Book Review: Someone To Watch Over Me by Yrsa Sigurðardóttir

22545458I’ve read most, if not all, of Yrsa Sigurðardóttir’s novels that have been translated into English. Most of her novels, save one, are about Icelandic lawyer Thóra Gudmundsdóttir and the cases she takes.

Someone To Watch Over Me is set in Iceland and the backdrop of the story is the financial crisis that destroyed much of Iceland’s economy. At the start of the novel, Thóra’s parents come to her because they’ve lost all their money and want to move in with her. Thóra’s house is already full, with her children, plus her grandchild and her boyfriend (Matthew, he’s German and we meet him early on in the series). But because Thóra loves her parents, she lets them move in.

One of the things I enjoy about Sigurðardóttir’s series is that she gives us not only the crime.case that Thóra is working on, but glimpses on Thóra’s life at home as well. The first couple of books in the series are the best, especially because Sigurðardóttir mixed the traditional crime novel with domestic life of a family and added lots of humor. Sadly, there’s not quite as much humor in the latter titles.

That’s not to say that Someone To Watch Over Me isn’t an entertaining or interesting read, because it is. Though it’s a slow burn and the reveal doesn’t come near the end — too close, really — the novel is interesting and once it gets going, Sigurðardóttir keeps the pace high.

The case that Thóra takes is an old one. She’s asked to reopen a murder and arson investigation that happened some years prior. A fired burned up a home for disabled adults and a young man with Down’s Syndrome, Jakob, has been imprisoned for it, though he was ruled as mentally incompetent (I believe). Instead of throwing facts at us or not doing her research, Sigurðardóttir makes sure that Thóra is aware of her shortcomings in knowledge about mentally and physically disabled persons in general as well as Down’s Syndrome specifically. Through Thóra, we’re given a brief history of disabilities in Iceland, including what has and hasn’t changed. This information is given both all in one go, and scattered throughout the conversations Thóra has with people involved in the case.
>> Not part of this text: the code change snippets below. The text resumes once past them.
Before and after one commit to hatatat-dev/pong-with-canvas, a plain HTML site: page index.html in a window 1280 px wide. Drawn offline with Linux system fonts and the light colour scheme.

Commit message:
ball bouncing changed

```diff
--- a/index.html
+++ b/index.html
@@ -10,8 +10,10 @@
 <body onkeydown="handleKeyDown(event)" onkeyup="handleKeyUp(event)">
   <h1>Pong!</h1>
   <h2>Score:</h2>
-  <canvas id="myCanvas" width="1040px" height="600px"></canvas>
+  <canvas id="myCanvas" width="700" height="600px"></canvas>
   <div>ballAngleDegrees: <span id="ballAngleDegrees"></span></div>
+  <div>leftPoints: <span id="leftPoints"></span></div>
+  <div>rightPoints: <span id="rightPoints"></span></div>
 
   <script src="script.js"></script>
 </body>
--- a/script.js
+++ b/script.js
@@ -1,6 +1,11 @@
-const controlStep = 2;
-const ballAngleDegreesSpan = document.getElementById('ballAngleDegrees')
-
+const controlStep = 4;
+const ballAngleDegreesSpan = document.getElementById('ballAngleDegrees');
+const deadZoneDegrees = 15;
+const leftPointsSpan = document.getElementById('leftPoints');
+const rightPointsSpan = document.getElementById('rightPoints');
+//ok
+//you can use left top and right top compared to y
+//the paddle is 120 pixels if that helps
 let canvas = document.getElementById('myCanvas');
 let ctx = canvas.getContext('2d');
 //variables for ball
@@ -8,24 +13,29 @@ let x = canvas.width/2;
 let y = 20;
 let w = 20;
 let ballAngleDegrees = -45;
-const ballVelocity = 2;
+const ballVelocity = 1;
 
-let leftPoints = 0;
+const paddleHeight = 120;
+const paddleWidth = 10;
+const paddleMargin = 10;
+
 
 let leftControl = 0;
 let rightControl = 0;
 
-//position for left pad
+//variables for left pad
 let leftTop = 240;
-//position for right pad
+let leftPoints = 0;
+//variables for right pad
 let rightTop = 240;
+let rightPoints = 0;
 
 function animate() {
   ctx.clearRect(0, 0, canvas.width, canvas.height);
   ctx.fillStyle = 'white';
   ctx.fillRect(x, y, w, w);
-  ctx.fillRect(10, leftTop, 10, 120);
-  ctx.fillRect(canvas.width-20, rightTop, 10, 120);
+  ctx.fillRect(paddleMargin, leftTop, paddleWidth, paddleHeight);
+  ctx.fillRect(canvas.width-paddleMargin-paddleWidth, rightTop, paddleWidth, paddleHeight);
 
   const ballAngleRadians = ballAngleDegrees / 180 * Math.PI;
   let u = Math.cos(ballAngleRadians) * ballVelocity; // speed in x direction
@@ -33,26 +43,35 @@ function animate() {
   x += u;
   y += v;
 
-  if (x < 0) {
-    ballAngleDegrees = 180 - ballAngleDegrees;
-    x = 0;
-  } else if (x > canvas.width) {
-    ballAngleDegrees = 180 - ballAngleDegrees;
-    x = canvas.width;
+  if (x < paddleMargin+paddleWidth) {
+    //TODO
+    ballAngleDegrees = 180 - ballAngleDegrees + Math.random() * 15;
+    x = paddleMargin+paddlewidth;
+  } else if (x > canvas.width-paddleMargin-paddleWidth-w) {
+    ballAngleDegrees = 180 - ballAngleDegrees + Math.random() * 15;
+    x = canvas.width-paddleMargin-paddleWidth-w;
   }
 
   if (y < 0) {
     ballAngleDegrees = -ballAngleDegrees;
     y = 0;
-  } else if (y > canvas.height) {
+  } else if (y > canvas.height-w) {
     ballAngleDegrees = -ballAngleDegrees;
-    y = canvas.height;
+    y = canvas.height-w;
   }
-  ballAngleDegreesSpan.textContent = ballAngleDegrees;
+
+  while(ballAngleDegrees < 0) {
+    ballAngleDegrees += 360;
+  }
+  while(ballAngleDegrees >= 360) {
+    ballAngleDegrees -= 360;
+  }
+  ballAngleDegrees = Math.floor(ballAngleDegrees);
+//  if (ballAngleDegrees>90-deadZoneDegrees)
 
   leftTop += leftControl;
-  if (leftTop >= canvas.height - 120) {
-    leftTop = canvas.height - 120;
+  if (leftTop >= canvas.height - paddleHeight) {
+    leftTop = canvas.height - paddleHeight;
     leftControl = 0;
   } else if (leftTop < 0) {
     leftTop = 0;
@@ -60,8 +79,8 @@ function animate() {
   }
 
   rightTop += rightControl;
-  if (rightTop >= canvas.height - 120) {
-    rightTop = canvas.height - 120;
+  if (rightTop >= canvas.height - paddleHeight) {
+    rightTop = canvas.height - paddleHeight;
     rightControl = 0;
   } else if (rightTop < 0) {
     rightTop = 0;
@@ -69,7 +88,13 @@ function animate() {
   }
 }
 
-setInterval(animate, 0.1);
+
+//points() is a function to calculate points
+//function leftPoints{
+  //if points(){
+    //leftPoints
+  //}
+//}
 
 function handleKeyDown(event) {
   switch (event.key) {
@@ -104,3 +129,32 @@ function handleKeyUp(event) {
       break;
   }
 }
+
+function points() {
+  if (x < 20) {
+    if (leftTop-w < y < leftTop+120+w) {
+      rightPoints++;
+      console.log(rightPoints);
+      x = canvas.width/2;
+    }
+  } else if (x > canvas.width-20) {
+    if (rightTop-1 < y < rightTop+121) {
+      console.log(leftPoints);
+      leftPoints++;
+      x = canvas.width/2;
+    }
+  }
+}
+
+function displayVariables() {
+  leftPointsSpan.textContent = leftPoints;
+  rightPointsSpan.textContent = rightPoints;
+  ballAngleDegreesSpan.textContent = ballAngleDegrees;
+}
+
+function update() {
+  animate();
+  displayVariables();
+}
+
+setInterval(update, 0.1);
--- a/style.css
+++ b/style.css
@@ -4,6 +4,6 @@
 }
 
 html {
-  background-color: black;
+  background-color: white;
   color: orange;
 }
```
Throughout the novel, we’re given chapters that focus on different crimes, all of them related to Jakob’s case, but neither we, nor Thóra (when she discovers them) know how they’re related. We follow the story of a young mother and her family who believe they’re haunted by the ghost, a young man who runs a radio program, the psychopath who hired Thóra to look into Jakob’s case as well as other people as they come up in Thóra’s investigations.

Of course, Sigurðardóttir treats all her characters well and makes them interesting, but none of them have the depth that Thóra does, if only because she’s our main character. My biggest complaint is that Sigurðardóttir tends to include a bit of repetition within Thóra’s life; especially related to her parents, Matthew and her terrible secretary, Bella. These are problems in all of her novels, not just this one, and are easily overlooked because the case is so interesting.

In spite of the slow burn and my other minor complaints, I enjoyed Someone To Watch Over Me. The story — was Jakob innocent and if he is, who started the fire at the home — is compelling and the cast of characters who could have started the fire was long. Thóra’s investigations were interesting and I always enjoy the way she doggedly, but in her own way, manages to get the truth. She’s a smart woman and doesn’t let anything, even her relative lack computer skills, get her down.

Like her previous Thóra novels, Sigurðardóttir manages to balance Thóra’s home life with the cases she’s working on. I would recommend this book only if you’ve read the others, as some of it wouldn’t make sense. I can’t vouch that the information about disabilities and the disabled in Iceland is correct, but I have no reason to believe it’s not.

If you like crime novels and are looking for something different than the traditional police procedural, I would recommend the first of Sigurðardóttir’s Thóra Gudmundsdóttir novels: Last Rituals.